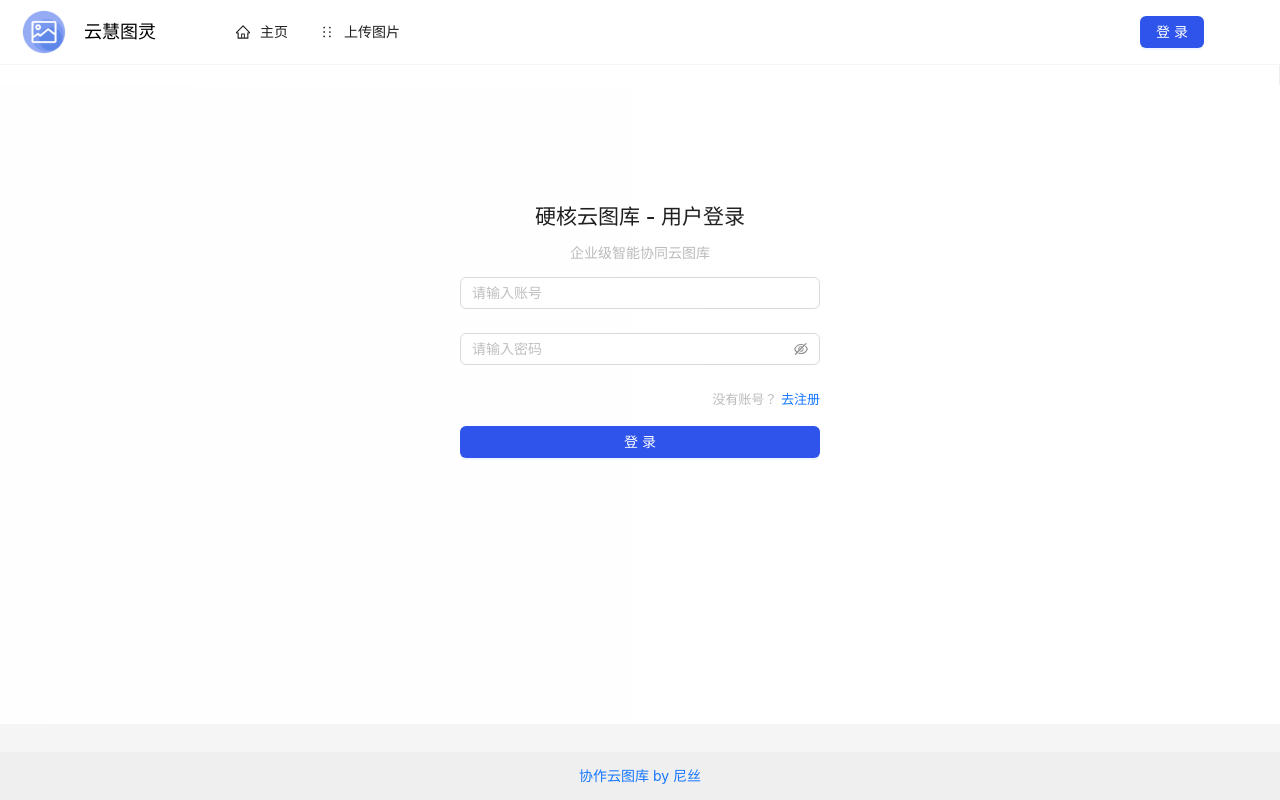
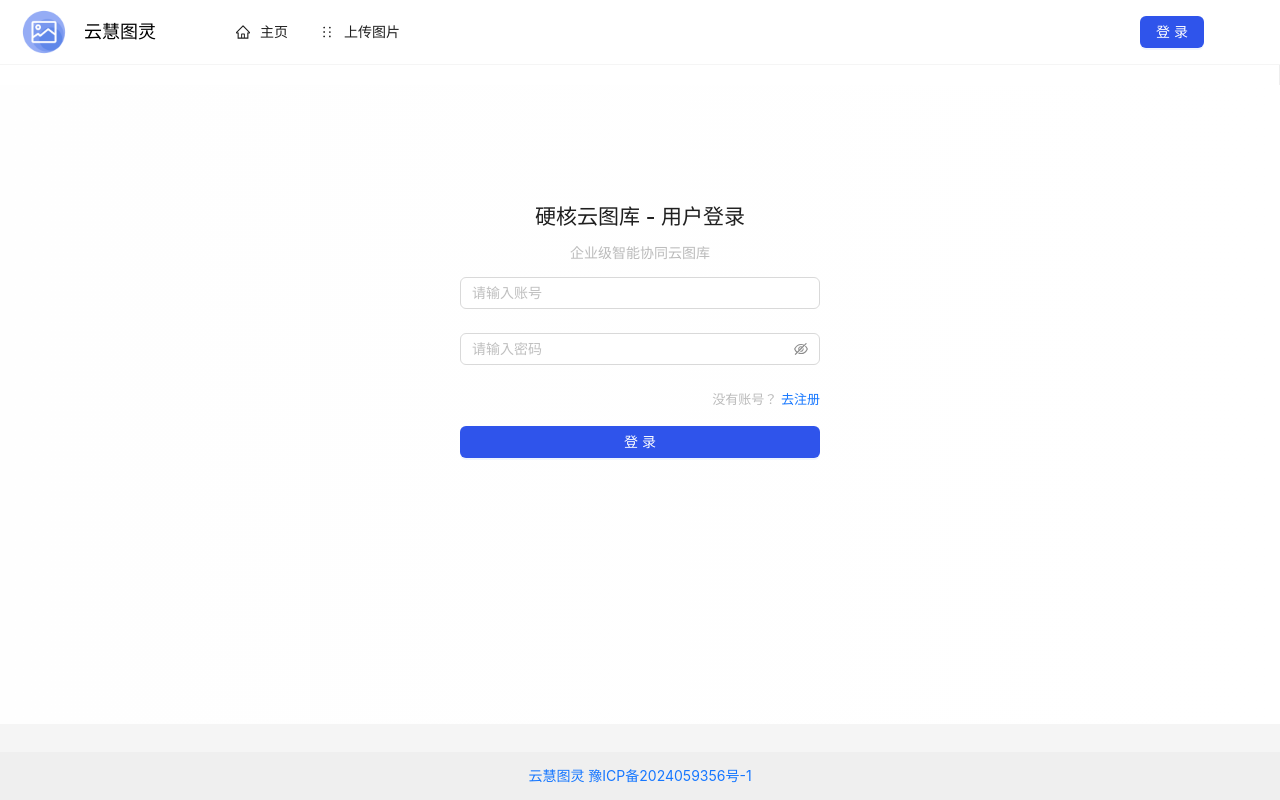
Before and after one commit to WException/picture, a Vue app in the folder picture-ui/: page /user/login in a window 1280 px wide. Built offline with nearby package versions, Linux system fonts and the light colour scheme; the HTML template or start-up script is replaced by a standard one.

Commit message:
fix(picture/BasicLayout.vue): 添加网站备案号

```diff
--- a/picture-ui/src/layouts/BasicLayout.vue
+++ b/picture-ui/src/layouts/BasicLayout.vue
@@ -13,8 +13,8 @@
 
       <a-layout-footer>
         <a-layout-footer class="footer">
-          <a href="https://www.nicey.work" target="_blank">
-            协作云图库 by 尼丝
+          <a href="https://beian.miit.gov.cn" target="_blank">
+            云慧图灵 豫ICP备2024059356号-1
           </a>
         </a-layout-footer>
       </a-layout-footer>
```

- - -

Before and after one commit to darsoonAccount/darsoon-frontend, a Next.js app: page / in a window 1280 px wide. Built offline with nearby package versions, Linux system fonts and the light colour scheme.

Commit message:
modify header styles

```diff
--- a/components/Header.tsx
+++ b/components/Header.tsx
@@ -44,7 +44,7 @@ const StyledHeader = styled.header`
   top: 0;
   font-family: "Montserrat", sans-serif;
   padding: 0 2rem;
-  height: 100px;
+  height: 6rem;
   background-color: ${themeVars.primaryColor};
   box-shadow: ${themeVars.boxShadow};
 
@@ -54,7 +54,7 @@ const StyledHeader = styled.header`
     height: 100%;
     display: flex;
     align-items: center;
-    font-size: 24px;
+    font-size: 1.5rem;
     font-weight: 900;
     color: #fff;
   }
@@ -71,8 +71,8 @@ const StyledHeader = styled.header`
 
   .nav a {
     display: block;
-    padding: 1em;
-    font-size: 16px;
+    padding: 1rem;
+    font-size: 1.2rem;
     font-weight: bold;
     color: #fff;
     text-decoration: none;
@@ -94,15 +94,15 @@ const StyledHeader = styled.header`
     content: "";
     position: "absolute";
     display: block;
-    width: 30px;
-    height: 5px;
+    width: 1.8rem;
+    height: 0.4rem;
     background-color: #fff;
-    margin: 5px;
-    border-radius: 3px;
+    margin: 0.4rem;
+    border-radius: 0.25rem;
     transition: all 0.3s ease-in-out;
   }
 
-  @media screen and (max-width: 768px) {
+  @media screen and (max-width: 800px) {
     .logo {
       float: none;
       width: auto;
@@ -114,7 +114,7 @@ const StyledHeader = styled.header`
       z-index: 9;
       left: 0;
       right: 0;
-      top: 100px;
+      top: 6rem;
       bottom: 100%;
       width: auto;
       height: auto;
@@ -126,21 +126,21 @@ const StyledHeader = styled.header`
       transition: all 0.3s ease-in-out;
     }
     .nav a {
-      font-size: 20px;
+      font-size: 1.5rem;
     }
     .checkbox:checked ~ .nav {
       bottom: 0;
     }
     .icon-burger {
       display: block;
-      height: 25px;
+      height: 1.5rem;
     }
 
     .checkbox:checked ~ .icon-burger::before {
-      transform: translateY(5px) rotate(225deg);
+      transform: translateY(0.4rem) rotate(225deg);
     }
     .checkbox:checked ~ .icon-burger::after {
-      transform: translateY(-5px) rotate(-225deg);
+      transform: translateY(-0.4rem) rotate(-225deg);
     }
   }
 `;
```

- - -

**EXERCISE AIM:** Pull every line containing "display" from the material above.

**TASK RESULT:**
     display: flex;
     display: block;
     display: block;
       display: block;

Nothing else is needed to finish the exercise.